Google upped the relevance factor of its search results today with the launch of a new real-time feature that integrates live updates from blogs, news sites, Twitter, Facebook and more.
Now, when you enter a search term like Golden Gate Bridge into Google, you'll not only get results from across the web, you also get the option of checking out a real-time stream of what people are saying about the bridge right that minute in the news and blog posts, or on popular social networking sites like Twitter and FriendFeed. Besides the obvious coolness factor, the new feature makes it possible to get news related to your search term almost the instant it happens instead of waiting hours or days for web sites to get indexed.
This is a pretty awesome way to find out about breaking news or what people are saying about the latest blockbuster film. Imagine hearing about a traffic jam on the bridge right from passengers who Tweet about being stuck in traffic, or getting the skinny on movie reviews as people talk about it on FriendFeed. It's basically integrating what we like best about Twitter directly into Google. To turn it on for search results, just:
Click on "Latest results" or select "Latest" from the search options menu to view a full page of live tweets, blogs, news and other web content scrolling right on Google. You can also filter your results to see only "Updates" from micro-blogs like Twitter, FriendFeed, Jaiku and others. Latest results and the new search options are also designed for iPhone and Android devices when you need them on the go, be it a quick glance at changing information like ski conditions or opening night chatter about a new movie — right when you're in line to buy tickets.
Google partnered with Facebook, Twitter, FriendFeed, MySpace, Jaiku, and Identi.ca to pull status updates into search results from all those services. Google says the new service will be available to everyone in the few days, but check out the video above in the meantime to see for yourself what it does.
It's really amazing to see live updates in search results, but there's plenty of people that don't give a hoot about what the folks on Twitter or Facebook are talking about. It will also be interesting to see how Google keeps the signal-to-noise ratio down when hug news breaks and people everywhere are blogging, posting, and sometimes unintentionally spreading false information.

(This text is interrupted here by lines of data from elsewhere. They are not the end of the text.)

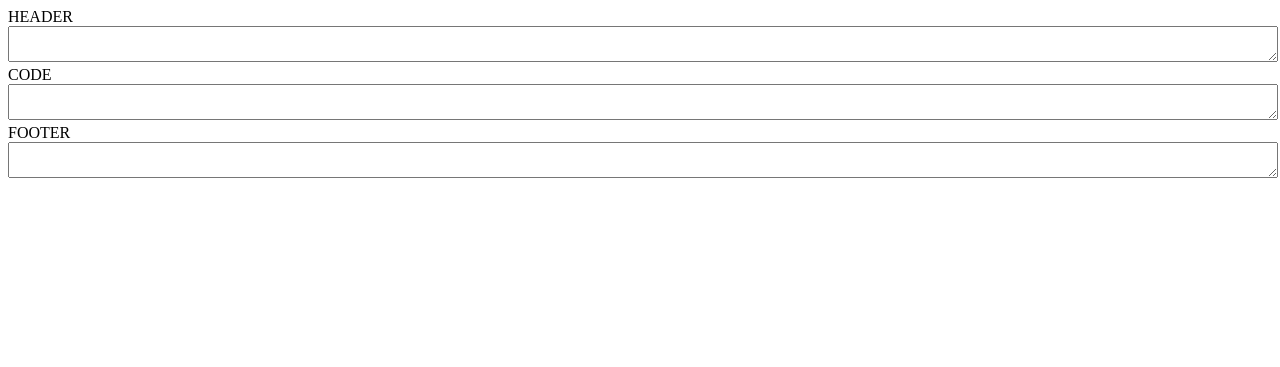
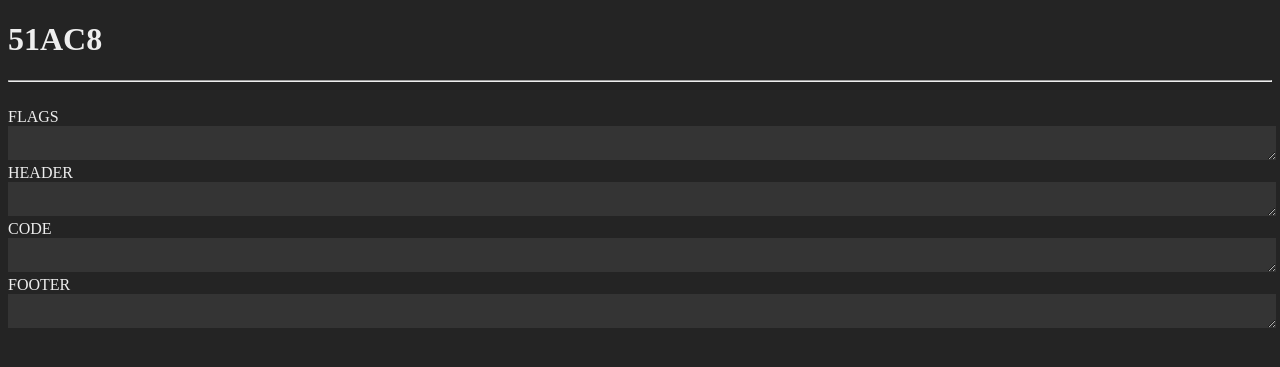
Before and after one commit to zoomlogo/siacB-abandoned, a Flask app: page / in a window 1280 px wide. Shown: the top 367 px of the page. Run offline with Flask 2, Linux system fonts and the light colour scheme.

Commit message:
style and flags

```diff
--- a/src/templates/index.html
+++ b/src/templates/index.html
@@ -4,14 +4,29 @@
         <title>51AC8 Interpreter</title>
         <meta charset="UTF-8">
         <meta name="viewport" content="width=device-width, initial-scale=1">
-        <!-- <link href="css/style.css" rel="stylesheet"> -->
+        <style>
+            body {
+                background: #242424;
+                color: #eeeeee;
+            }
+            textarea {
+                color: #eeeeee;
+                background: #343434;
+                font-family: "Deja Vu Sans Mono", "monospace";
+                width: 100%;
+                border: none;
+            }
+        </style>
     </head>
     <body>
+        <h1>51AC8</h1><hr><br>
+        FLAGS<br>
+        <textarea id="flags"></textarea><br>
         HEADER<br>
-        <textarea id="header" style="min-width: 100%"></textarea><br>
+        <textarea id="header"></textarea><br>
         CODE<br>
-        <textarea id="code" style="min-width: 100%"></textarea><br>
+        <textarea id="code"></textarea><br>
         FOOTER<br>
-        <textarea id="footer" style="min-width: 100%"></textarea>
+        <textarea id="footer"></textarea>
     </body>
 </html>
```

What are your thoughts on streaming content in your Google search results? Love the idea or hate it? Let us know in the comments.